Measures Taken by Trademark Owners to Prevent Genericide
Many trademark holders fail to employ precautions when a product is patented. No other competitor has the right to manufacture the product for 17 years regardless of its name. This is the case with Aspirin. During the life of the patent for Aspirin, the owner did not attempt to create some generic name for the product before popularising the trademarked name. On the contrary, the generic use of the term was popularised. By the time the patent lapsed, it was too late to recover the Trademark. Aspirin was now generic.
Trademark owners who are well-educated on the subject are aware of the measures that must be taken to prevent genericide. When a new product is brought into the market, it is essential to introduce a brand name and a generic name to go along with it so that the consuming public does not have to use the brand name to identify competing products and services. Examples of this are “Palm Pilot - connected organisers”, “Walkman - personal stereos”, and “Books2Go - library services.”
“Escalator” might still have been a trademark if its owners promoted the product as a “moving stairway”, apart from the Trademark itself. Owners of trademarks must make it a rule not to use them as nouns or verbs but as adjectives. While doing so, an important nuance is always to capitalise the mark used. This will help reduce any genericity associated with it.
However, the above rules are no guarantee that the mark will never enter publici juris. For instance, “Light Beer” and “Lite Beer” were deemed as generic because they both denote a kind of beer that is light in taste and low in alcohol content and calories. This is why trademark owners must have an alternate term that is not too descriptive or so complicated that the public does not accept it.
While they may seem insignificant at first glance, these measures go a long way in safeguarding the rights associated with a trademark. Any threat to a mark can be warded off if a more generic description of the good is popularised. This step is potent because the Indian statute awards a two year grace period after the expiry of a patent before the Trademark becomes cancellable.

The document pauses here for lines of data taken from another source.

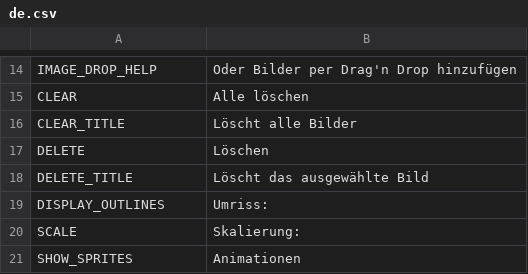
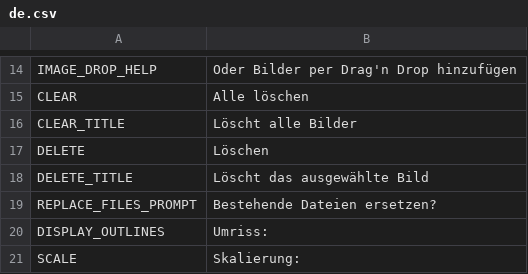
Before and after one commit to unknownprojectx-360/free-tex-packer, a CSV file: dist/web/static/localization/de.csv, drawn as a sheet; only a part is shown, gaps mark what is left out; the shorter side is filled out with more unchanged rows.

```diff
--- a/dist/web/static/localization/de.csv
+++ b/dist/web/static/localization/de.csv
@@ -18,2 +18,3 @@ DELETE;Löschen
 DELETE_TITLE;Löscht das ausgewählte Bild
+REPLACE_FILES_PROMPT;Bestehende Dateien ersetzen?
 DISPLAY_OUTLINES;Umriss:
```
Also changed, not shown: dist/web/static/localization/en.csv, dist/web/static/localization/es.csv, 4 other files.
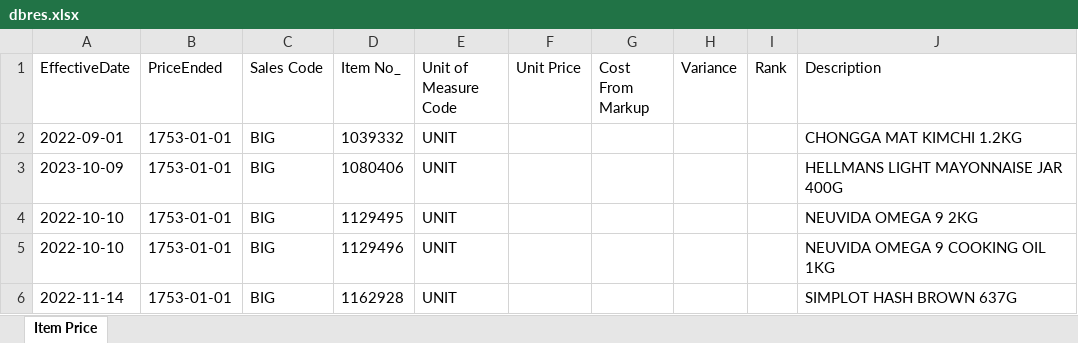
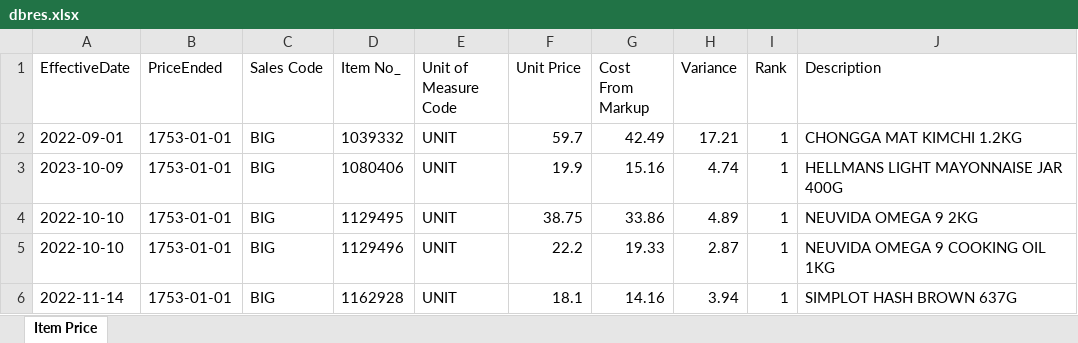
Before and after one commit to AbrarHayatNadim/PriceMatching, an Excel workbook: PriceMatching/dbres.xlsx, sheet Item Price, drawn as a sheet; values as stored, in another font and other column widths than the file's, no borders; the diff names each change by its address in the sheet, - before the commit and + after, or states it on an @@ line.

Commit message:
price matching LS DB connected

```diff
--- a/PriceMatching/dbres.xlsx (sheet Item Price)
+++ b/PriceMatching/dbres.xlsx (sheet Item Price)
-F2 (Unit Price): (empty)
+F2 (Unit Price): 59.7
-G2 (Cost From Markup): (empty)
+G2 (Cost From Markup): 42.49
-H2 (Variance): (empty)
+H2 (Variance): 17.21
-I2:I6 (Rank): (empty)
+I2:I6 (Rank): 1
-F3 (Unit Price): (empty)
+F3 (Unit Price): 19.9
-G3 (Cost From Markup): (empty)
+G3 (Cost From Markup): 15.16
-H3 (Variance): (empty)
+H3 (Variance): 4.74
-F4 (Unit Price): (empty)
+F4 (Unit Price): 38.75
-G4 (Cost From Markup): (empty)
+G4 (Cost From Markup): 33.86
-H4 (Variance): (empty)
+H4 (Variance): 4.89
-F5 (Unit Price): (empty)
+F5 (Unit Price): 22.2
-G5 (Cost From Markup): (empty)
+G5 (Cost From Markup): 19.33
-H5 (Variance): (empty)
+H5 (Variance): 2.87
-F6 (Unit Price): (empty)
+F6 (Unit Price): 18.1
-G6 (Cost From Markup): (empty)
+G6 (Cost From Markup): 14.16
-H6 (Variance): (empty)
+H6 (Variance): 3.94
```
Also changed, not shown: 4 other files.
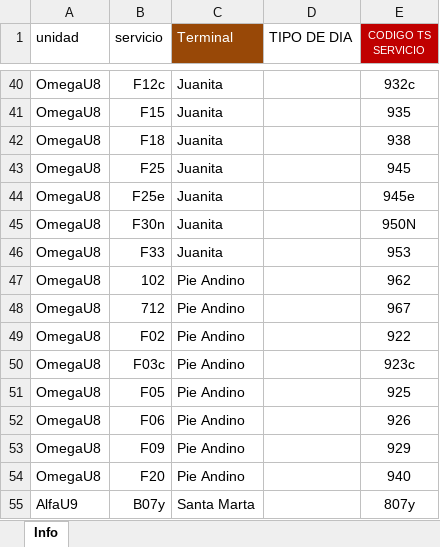
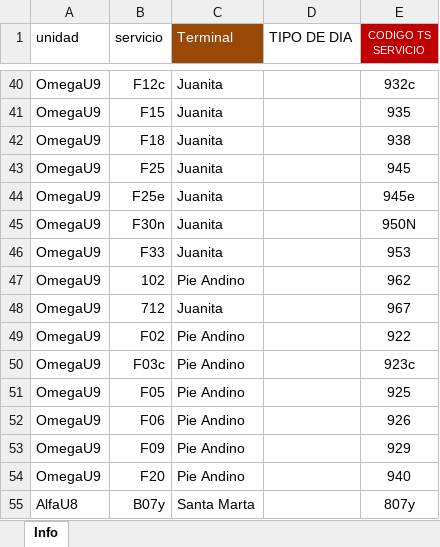
Before and after one commit to edwintequen-hub/planillas-cof-web, an Excel workbook: backend/plantilla/INFO.xlsx, sheet Info, drawn as a sheet; only a part is shown, gaps mark what is left out; values as stored, in another font and other column widths than the file's, no borders; the diff covers the shown part only; the diff names each change by its address in the sheet, - before the commit and + after, or states it on an @@ line.

```diff
--- a/backend/plantilla/INFO.xlsx (sheet Info)
+++ b/backend/plantilla/INFO.xlsx (sheet Info)
-A40:A54 (unidad): OmegaU8
+A40:A54 (unidad): OmegaU9
-C48 (Terminal): Pie Andino
+C48 (Terminal): Juanita
-A55 (unidad): AlfaU9
+A55 (unidad): AlfaU8
```
Also changed, not shown: 27 edited cells elsewhere in this sheet, backend/plantilla/Plantilla.xlsx, 9 other files.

This grace period can be used to form a separate trademark from the generic name of the good or service in case this has not been undertaken before the patent’s expiry. For example, Chrysler promoted awareness of its trademark “Jeep” with a very creative advertising campaign - “They invented S.U.V. because they can’t call them “Jeep”.” Here, one understands that S.U.V. is a generic name while “Jeep” is Chrysler’s Trademark. Further measures can be to use capital letters, place the mark in quotes, use various distinct fonts, and use the term “Registered” or the symbols ® or ™.
‘Trademark Policing’ is another practical step in fighting genericide. Alertness and willingness to act against the misuse of trademarks are prerequisites for the proper use of this method. Users of trademarks, including licensees, the media and the consumers, must be educated on appropriate usage. If a mark is being used haphazardly, steps must be employed to restrain that sort of usage.